Phone Hacking: News International Moves To Throw A Case Out of Court Rather Than Settle
The News Corp. subsidiary says case involving Elle Macpherson's former financial adviser Mary-Ellen Field has "no legal merit."
LONDON -- News International is trying for the first time to have a phone-hacking damages case thrown out of court rather than settle it.
The case involves Elle Macpherson's former financial adviser Mary-Ellen Field who is embroiled in a civil action against News International's The News of The World, a paper Rupert Murdoch's News Corp. closed in the wake of the phone hacking scandal.
A News International spokesperson declined to comment on the case.
News International is applying for a summary judgment against Field and will argue for her case to be struck out on the grounds it has no legal merit.
The publishing subsidiary's move comes despite repeated claims by Field that her life was destroyed after her phone was allegedly hacked by The News of the World.

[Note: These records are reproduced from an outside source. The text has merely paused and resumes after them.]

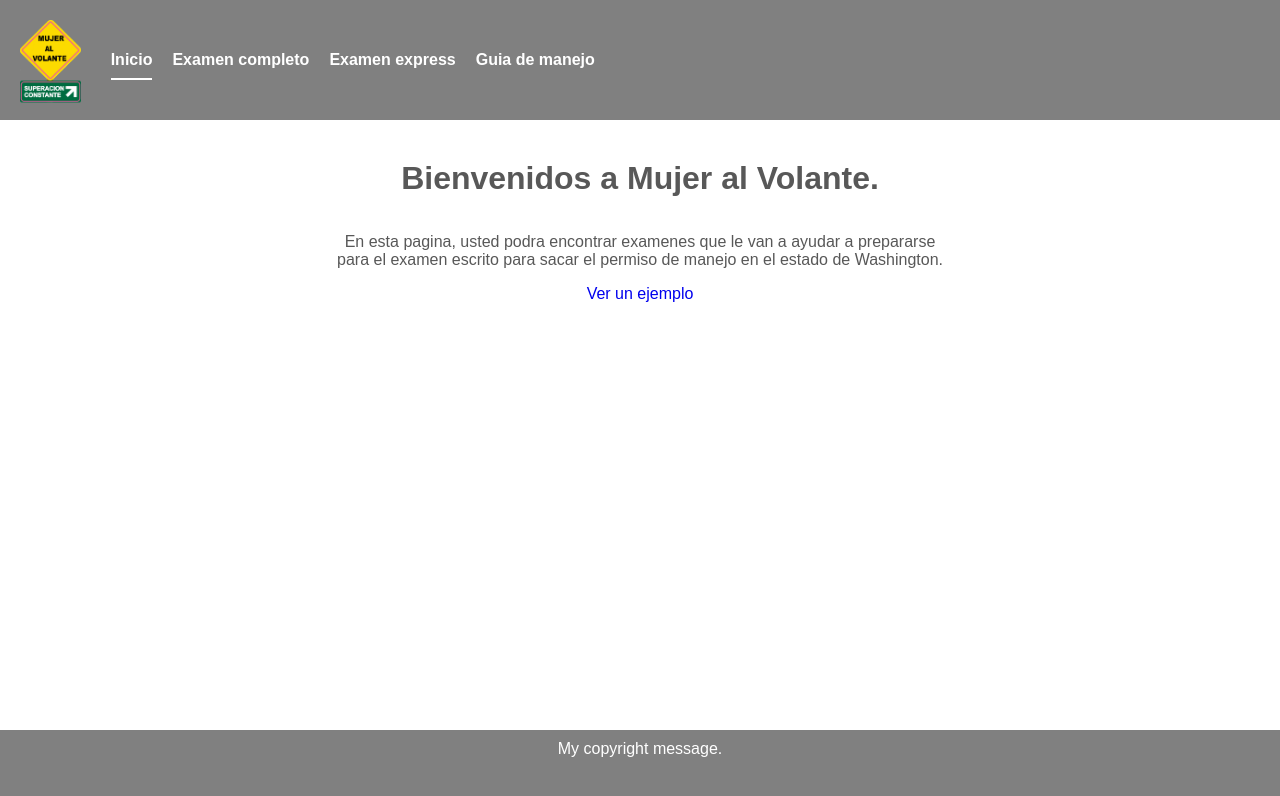
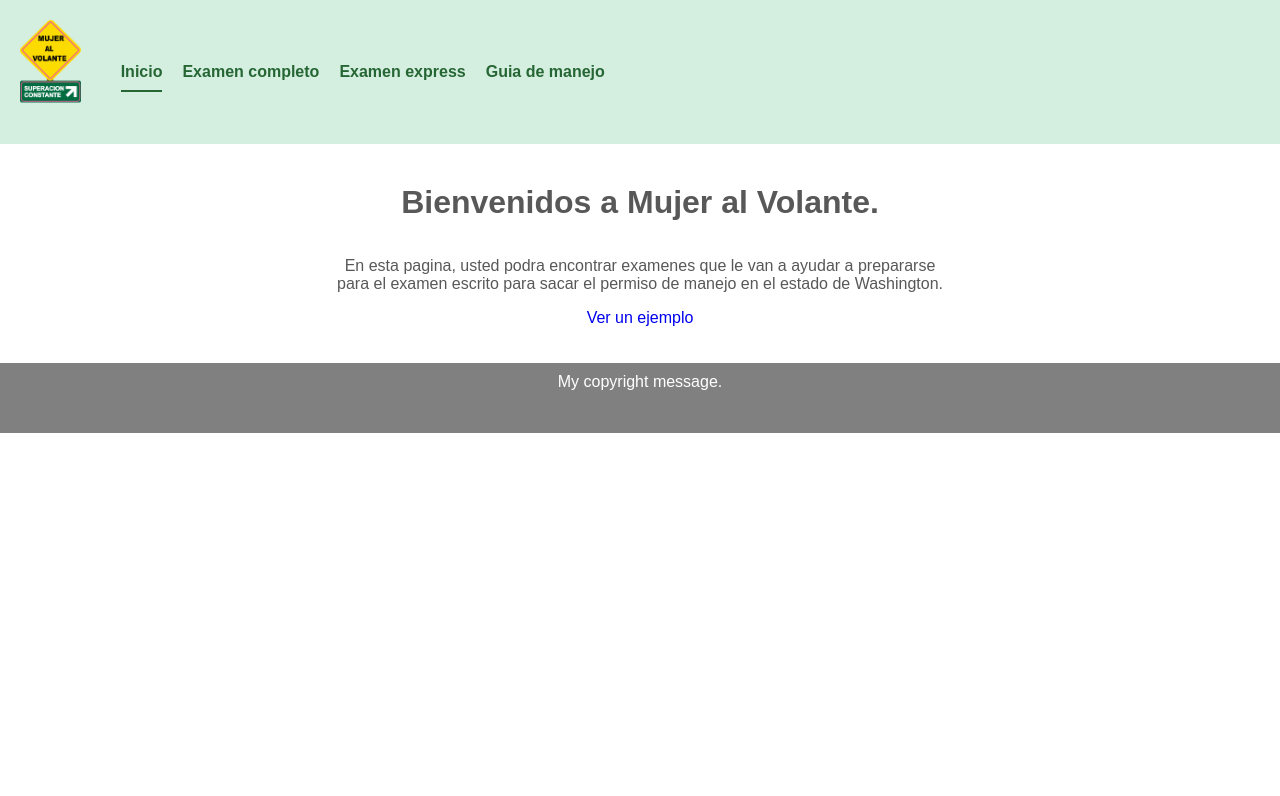
Before and after one commit to natramirez/mav-react, a React (Create React App) app: page / in a window 1280 px wide. Shown: the top 796 px of the page. Built offline with nearby package versions, Linux system fonts and the light colour scheme.

Commit message:
randomizing answers and attempts to fix radio button styling

```diff
--- a/src/App.css
+++ b/src/App.css
@@ -29,10 +29,10 @@ a {
 header {
   width: 100%;
   display: flex;
-  position:fixed;
-  top: 0;
-  height: 120px;
-  background-color: gray;
+  /* position:fixed; */
+  /* top: 0; */
+  /* height: 120px; */
+  background-color: #D4EFDF;
 }
 .top-nav {
   /* background-color: black; */
@@ -46,36 +46,37 @@ header {
   flex-wrap: wrap;
 }
 .top-nav .top-nav-list li{
-  padding: 0px 10px;
+  margin-left: 20px;
+  padding: 10px 0px;
 }
 
 .top-nav .top-nav-list li a{
-  color: white;
+  color: #266634;
   font-weight: bold;
   font-size: 16px;
   padding: 10px 0px;
   border-bottom: 2px solid transparent;
 }
 .top-nav .top-nav-list li a.active{
-  color: white;
-  border-bottom-color: #fff;
+  color: #266634;
+  border-bottom-color: #266634;
 }
 
 footer {
   color: white;
   background-color: gray;
-  position:fixed;
+  /* position:fixed; */
   height: 50px;
-  bottom: 0px;
+  /* bottom: 0px;
   left: 0px;
-  right: 0px;
-  margin-bottom: 0px;
+  right: 0px; */
+  /* margin-bottom: 0px; */
   padding: 10px;
 }
 
 main {
-  margin-top:120px;
-  margin-bottom:50px;
+  /* margin-top:120px; */
+  /* margin-bottom:50px;  */
   color: #585858;
 }
 
@@ -99,6 +100,10 @@ main .page-content {
     text-align: left;
     float: none;
     margin: 0 auto;
+}
+
+.answers li {
+  padding: 15px;
 }
 
 .exam-content .question-answer-container .answer-form {
@@ -125,15 +130,24 @@ main .page-content {
 .answers li.correctAnswer {
   background: #409628;
 }
-.answers li.correctAnswer::after {
+.answers li.correctAnswer label::after {
   content:'\f00c';
   font-family: FontAwesome;
+  /* margin: auto;
+  margin-right: 10px;
+  margin-left: 20px; */
+}
+
+.answers li label::after {
+  margin: auto;
+  margin-right: 0;
+  margin-left: 20px;
 }
 
 .answers li.incorrectAnswer {
-  background: #ba1509;
+  background: #EC7063;
 }
-.answers li.incorrectAnswer::after {
+.answers li.incorrectAnswer label::after {
   content:'\f00d';
   font-family: FontAwesome;
   /* &#xf057; for circle with x */
@@ -206,8 +220,35 @@ hr {
   color: #ba1509;
 }
 
-@media only screen and (max-device-width: 800px) {
+.exam-questions-container .question-answer-container .answer-form,
+.exam-questions-container .question-answer-container .answer-form .answers{
+  width: 75%
+}
+
+input[type=radio] {
+  /* border: 0px;
+  width: 100%;
+  height: 2em; */
+}
+.answers li label {
+  display: flex;
+}
+.answers li label input {
+  margin: auto 0;
+}
+
+.answers li label span {
+  margin: auto;
+  margin-left: 30px;
+  /* width: 80%; */
+}
+
+@media (max-width: 800px) {
   .top-nav .top-nav-list{
     justify-content: center;
   }
+  .exam-questions-container .question-answer-container .answer-form,
+  .exam-questions-container .question-answer-container .answer-form .answers {
+    width: 100%;
+  }
 }
--- a/src/components/ExamInProgress.js
+++ b/src/components/ExamInProgress.js
@@ -11,6 +11,7 @@ class ExamInProgress extends Component {
         this.onExamFinish = this.onExamFinish.bind(this);
         this.checkAnswer = this.checkAnswer.bind(this);
         this.saveAnswer = this.saveAnswer.bind(this);
+        this.randomizeAnswers = this.randomizeAnswers.bind(this);
         this.getPercentComplete = this.getPercentComplete.bind(this);
         this.createAnswerOptions = this.createAnswerOptions.bind(this);
         this.createAnswerForm = this.createAnswerForm.bind(this);
@@ -34,6 +35,7 @@ class ExamInProgress extends Component {
         .then(res => {
             console.log('res.data: ' + JSON.stringify(res.data));
             this.questions = res.data;
+            this.randomizeAnswers(this.state.curQuestionNum);
             this.forceUpdate();
         });
     }
@@ -41,7 +43,7 @@ class ExamInProgress extends Component {
         let curQuestionNum = this.state.curQuestionNum;
         let total = this.questions.length;
         if (this.state.isExamFinished) return 100;
-        else                          return (curQuestionNum-1)/total * 100;
+        else                          return Math.floor((curQuestionNum-1)/total * 100);
     }
     checkAnswer(answerId) {
         return answerId === this.questions[this.state.curQuestionNum-1].correct_ans
@@ -55,6 +57,7 @@ class ExamInProgress extends Component {
     onNextQuestion(e) {
         e.preventDefault();
         this.saveAnswer();
+        this.randomizeAnswers(this.state.curQuestionNum + 1);
         this.setState({
             selectedOption: null,
             curQuestionNum: this.state.curQuestionNum + 1,
@@ -77,6 +80,47 @@ class ExamInProgress extends Component {
         }
         else   this.answers.push(this.state.selectedOption);
     }
+
+    randomizeAnswers(questionNum) {
+        var index = questionNum - 1;
+        var tempAnswers = this.questions[index].answers;
+        var numAnswers = tempAnswers.length;
+        var orderArray = [];
+        for (let i = 0; i < numAnswers; i++) {
+            orderArray[i] = i;
+        }
+        orderArray = this.shuffleArray(orderArray);
+        var newAnswers = [];
+        console.log('orderArray after shuffle: ' + orderArray);
+        for (let i = 0; i < numAnswers; i++) {
+            console.log('orderArray[' + i +']: ' + orderArray[i]);
+            console.log('this.questions[index].answers[orderArray['+i+']: ' + JSON.stringify(this.questions[index].answers[orderArray[i]]));
+            // tempAnswers[i] = this.questions[index].answers[orderArray[i]];
+            newAnswers.push(tempAnswers[orderArray[i]]);
+        }
+        console.log('newAnswers: ' + JSON.stringify(newAnswers));
+
+        this.questions[index].answers = newAnswers;
+    }
+
+    shuffleArray(array) {
+        var currentIndex = array.length, temporaryValue, randomIndex;
+
+        // While there remain elements to shuffle...
+        while (0 !== currentIndex) {
+
+            // Pick a remaining element...
+            randomIndex = Math.floor(Math.random() * currentIndex);
+            currentIndex -= 1;
+
+            // And swap it with the current element.
+            temporaryValue = array[currentIndex];
+            array[currentIndex] = array[randomIndex];
+            array[randomIndex] = temporaryValue;
+        }
+        return array;
+    }
+
     createAnswerForm() {
         var formSubmitFunction;
         var formSubmitText;
@@ -118,6 +162,7 @@ class ExamInProgress extends Component {
                 isCorrectClass = "incorrectAnswer";
             }
             return (<li key={ answer.ans_id } className={isCorrectClass} >
+                        <label>
                             <input type="radio"
                                 value={answer.ans_id}
                                 checked={Number(this.state.selectedOption) === answer.ans_id}
@@ -125,7 +170,9 @@ class ExamInProgress extends Component {
                                 onChange={this.onOptionSelect}
                                 id={answer.ans_id}
                             />
-                        <span>{" "+answer.ans}<br/></span>
+                            <span>{" "+answer.ans}</span>
+                            <br />
+                        </label>
                     </li>)
             });
   }
--- a/src/components/ExamPage.js
+++ b/src/components/ExamPage.js
@@ -24,7 +24,7 @@ class ExamPage extends Component {
                 <h1 className="page-title">Examen completo: 40 preguntas</h1>
                 <Switch>
                     <Route exact path={this.props.match.path} component={ExamBegin} />
-                    <Route exact path={this.props.match.path + '/en_proceso'} render={() => <ExamInProgress numQuestions={2} goToResultsPage={this.goToResultsPage}/>} />
+                    <Route exact path={this.props.match.path + '/en_proceso'} render={() => <ExamInProgress numQuestions={3} goToResultsPage={this.goToResultsPage}/>} />
                     <Route exact path={this.props.match.path + '/resultados'} render={() => <ExamResults questions={this.questions} userAnswers={this.userAnswers}/>} />
                 </Switch>
             </div>
--- a/src/components/ExamResults.js
+++ b/src/components/ExamResults.js
@@ -144,13 +144,16 @@ class GradeCircle extends Component {
             }
             return(
             <li key={ answer.ans_id } className={isCorrectClass} >
+                <label>
                     <input type="radio"
                         value={answer.ans_id}
                         checked={this.props.userAnswer === answer.ans_id}
                         disabled={isDisabled}
                         id={answer.ans_id}
                     />
-                <span>{" "+answer.ans}<br/></span>
+                    <span>{" "+answer.ans}</span>
+                    <br/>
+                </label>
             </li>)
         });
       return (
```
Lines whose indentation alone changed are shown as unchanged.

According to a report in The Guardian, Field's claims – legally launched 18 months ago -- have never been publicly denied by Murdoch's subsidiary.
The Guardianreports it is believed that this is the first time News International has tried to have one of the numerous damages lawsuits relating to phone hacking struck out rather than settled.
But while this has not been denied, sources close to the action said it is unlikely to signal a change in strategy by News International in dealing with mounting costs and suits against the News Corp. division.
Field, when giving evidence to the Leveson inquiry into media ethics said here reputation had been "trashed" after MacPherson said she had leaked stories to the press about the supermodel.
Field was one of more than 60 individuals who took legal action against News International last year in the first tranche of cases at the high court.
Almost all were settled, including claims by actors Jude Law, Steve Coogan and singer Charlotte Church.
Field's case was among those held over for the second tranche of civil phone hacking cases, which now include at least 50 claims due to be heard next year.